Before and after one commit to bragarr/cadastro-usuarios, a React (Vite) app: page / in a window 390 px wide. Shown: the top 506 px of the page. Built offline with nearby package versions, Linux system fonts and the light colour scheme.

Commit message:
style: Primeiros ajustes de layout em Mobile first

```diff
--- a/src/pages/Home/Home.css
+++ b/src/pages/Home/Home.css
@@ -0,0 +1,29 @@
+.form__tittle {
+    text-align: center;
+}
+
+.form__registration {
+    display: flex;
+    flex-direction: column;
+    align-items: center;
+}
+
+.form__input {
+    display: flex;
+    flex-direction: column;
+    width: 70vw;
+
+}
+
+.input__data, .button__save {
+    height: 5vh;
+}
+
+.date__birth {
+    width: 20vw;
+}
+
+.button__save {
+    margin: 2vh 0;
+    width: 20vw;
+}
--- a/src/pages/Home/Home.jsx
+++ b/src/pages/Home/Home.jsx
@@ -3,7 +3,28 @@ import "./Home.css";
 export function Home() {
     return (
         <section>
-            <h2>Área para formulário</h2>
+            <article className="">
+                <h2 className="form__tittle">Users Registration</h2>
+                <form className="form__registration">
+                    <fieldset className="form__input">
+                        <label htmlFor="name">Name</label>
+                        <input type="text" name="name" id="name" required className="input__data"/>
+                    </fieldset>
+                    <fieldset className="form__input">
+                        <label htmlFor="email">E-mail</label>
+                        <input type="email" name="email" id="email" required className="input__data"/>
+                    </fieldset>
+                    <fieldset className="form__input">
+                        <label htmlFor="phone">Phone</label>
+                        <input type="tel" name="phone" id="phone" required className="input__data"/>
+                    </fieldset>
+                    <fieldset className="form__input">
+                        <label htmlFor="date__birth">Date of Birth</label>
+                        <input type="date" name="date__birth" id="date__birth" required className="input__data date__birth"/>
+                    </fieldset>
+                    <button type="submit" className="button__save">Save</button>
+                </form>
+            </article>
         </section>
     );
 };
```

_What you have to do_:
Look through the data and gather every line with the string "Home" in it.

_Task output_:
--- a/src/pages/Home/Home.css
+++ b/src/pages/Home/Home.css
--- a/src/pages/Home/Home.jsx
+++ b/src/pages/Home/Home.jsx
@@ -3,7 +3,28 @@ import "./Home.css";
 export function Home() {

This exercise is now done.